_Task objective_:
Report every line below that carries the word "docs".

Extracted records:
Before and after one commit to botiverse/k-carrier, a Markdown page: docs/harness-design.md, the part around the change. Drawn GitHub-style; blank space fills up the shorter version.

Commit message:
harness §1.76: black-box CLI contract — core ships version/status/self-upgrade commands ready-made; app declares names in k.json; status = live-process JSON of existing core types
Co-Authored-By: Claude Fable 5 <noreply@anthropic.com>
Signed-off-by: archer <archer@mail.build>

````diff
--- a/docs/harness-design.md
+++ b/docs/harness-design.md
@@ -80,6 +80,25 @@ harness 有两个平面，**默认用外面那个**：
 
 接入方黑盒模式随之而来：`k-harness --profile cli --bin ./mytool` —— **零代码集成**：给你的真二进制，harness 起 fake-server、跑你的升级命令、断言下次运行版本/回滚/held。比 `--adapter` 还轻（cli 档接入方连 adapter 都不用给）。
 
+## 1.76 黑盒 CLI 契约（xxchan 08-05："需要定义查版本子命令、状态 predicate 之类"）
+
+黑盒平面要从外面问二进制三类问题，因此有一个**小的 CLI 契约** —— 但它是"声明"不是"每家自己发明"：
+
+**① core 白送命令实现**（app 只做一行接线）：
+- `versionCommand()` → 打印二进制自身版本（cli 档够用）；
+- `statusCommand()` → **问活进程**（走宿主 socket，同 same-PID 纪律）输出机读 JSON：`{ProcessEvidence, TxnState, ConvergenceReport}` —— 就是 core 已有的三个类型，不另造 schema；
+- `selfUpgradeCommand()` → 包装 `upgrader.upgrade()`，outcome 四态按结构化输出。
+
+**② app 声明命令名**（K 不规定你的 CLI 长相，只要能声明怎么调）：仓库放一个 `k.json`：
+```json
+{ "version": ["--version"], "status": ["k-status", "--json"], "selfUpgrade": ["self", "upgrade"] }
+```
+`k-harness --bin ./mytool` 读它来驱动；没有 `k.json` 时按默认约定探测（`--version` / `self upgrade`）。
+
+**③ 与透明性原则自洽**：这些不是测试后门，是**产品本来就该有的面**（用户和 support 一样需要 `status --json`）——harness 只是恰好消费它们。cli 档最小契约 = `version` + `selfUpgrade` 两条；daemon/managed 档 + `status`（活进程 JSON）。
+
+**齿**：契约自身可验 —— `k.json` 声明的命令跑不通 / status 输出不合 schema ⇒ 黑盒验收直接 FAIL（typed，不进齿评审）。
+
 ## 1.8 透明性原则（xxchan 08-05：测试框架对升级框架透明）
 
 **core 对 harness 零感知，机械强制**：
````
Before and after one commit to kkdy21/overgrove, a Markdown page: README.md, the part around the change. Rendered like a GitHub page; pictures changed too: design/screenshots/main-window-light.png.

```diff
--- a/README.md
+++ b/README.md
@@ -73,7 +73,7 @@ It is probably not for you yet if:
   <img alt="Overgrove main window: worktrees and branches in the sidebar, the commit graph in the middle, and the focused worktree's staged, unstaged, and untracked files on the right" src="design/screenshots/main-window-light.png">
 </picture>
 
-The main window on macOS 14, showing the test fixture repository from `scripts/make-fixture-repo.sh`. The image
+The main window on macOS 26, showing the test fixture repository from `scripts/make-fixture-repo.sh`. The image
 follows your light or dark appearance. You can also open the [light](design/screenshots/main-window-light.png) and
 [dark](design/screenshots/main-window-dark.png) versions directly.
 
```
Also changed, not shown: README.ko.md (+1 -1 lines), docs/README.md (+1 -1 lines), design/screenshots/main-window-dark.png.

_Task output_:
Before and after one commit to botiverse/k-carrier, a Markdown page: docs/harness-design.md, the part around the change. Drawn GitHub-style; blank space fills up the shorter version.
--- a/docs/harness-design.md
+++ b/docs/harness-design.md
Also changed, not shown: README.ko.md (+1 -1 lines), docs/README.md (+1 -1 lines), design/screenshots/main-window-dark.png.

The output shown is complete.